[Front-end code change data]
####################

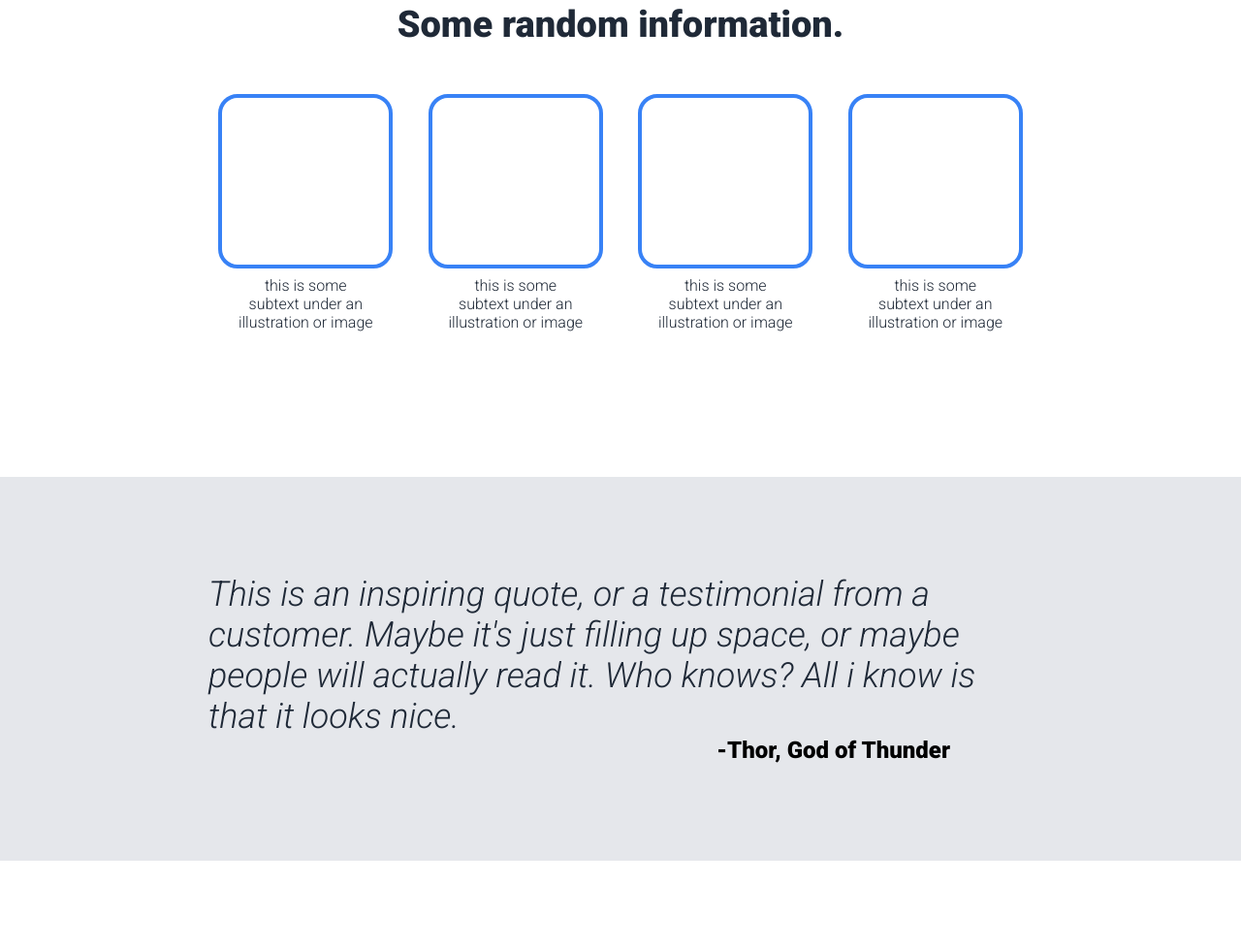
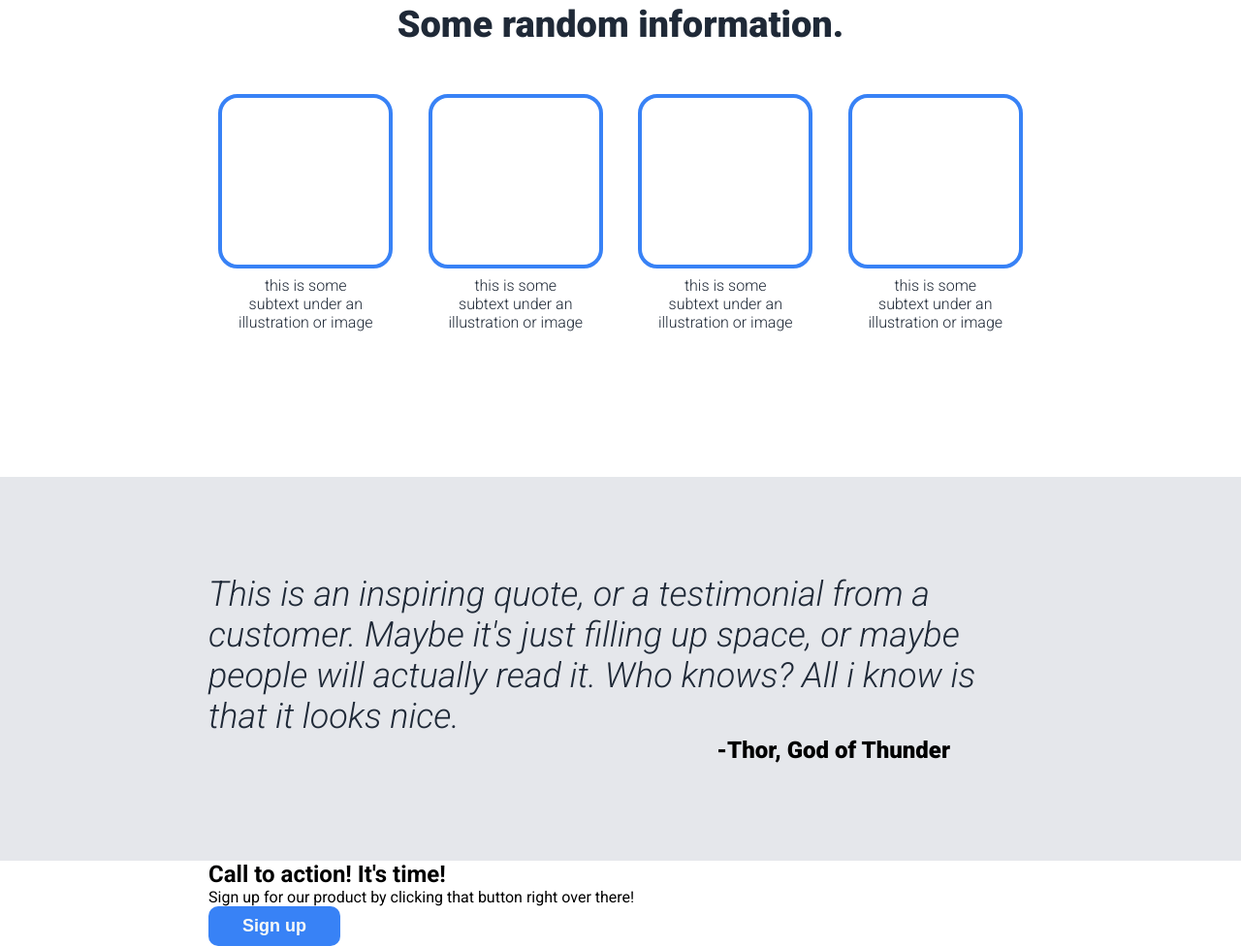
Before and after one commit to Timmehh90/odin-landing-page, a plain HTML site: page index.html in a window 1280 px wide. Shown: the part 569-1545 px from the top of the page at 97% size. Before the commit the page ends 1457 px from the top, so only its background shows below. Drawn offline with Linux system fonts and the light colour scheme.

Commit message:
Feat: add content for call-to-action section
Added a header and a paragraph with a button in the call-to action section in index.html

```diff
--- a/index.html
+++ b/index.html
@@ -77,5 +77,18 @@
         </div>
       </div>
     </div>
+    <div class="call-to-action">
+      <div class="container">
+        <div class="container-sm">
+          <div class="call-to-action-text">
+            <h2>Call to action! It's time!</h2>
+            <p>
+              Sign up for our product by clicking that button right over there!
+            </p>
+          </div>
+          <button class="btn btn-blue">Sign up</button>
+        </div>
+      </div>
+    </div>
   </body>
 </html>
```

####################

Exercise requirements - Output, exactly and with no other text, the line that contains "Feat: add content for call-to-action section" and all lines from there to the end of the records.

Expected answer -
Feat: add content for call-to-action section
Added a header and a paragraph with a button in the call-to action section in index.html

```diff
--- a/index.html
+++ b/index.html
@@ -77,5 +77,18 @@
         </div>
       </div>
     </div>
+    <div class="call-to-action">
+      <div class="container">
+        <div class="container-sm">
+          <div class="call-to-action-text">
+            <h2>Call to action! It's time!</h2>
+            <p>
+              Sign up for our product by clicking that button right over there!
+            </p>
+          </div>
+          <button class="btn btn-blue">Sign up</button>
+        </div>
+      </div>
+    </div>
   </body>
 </html>
```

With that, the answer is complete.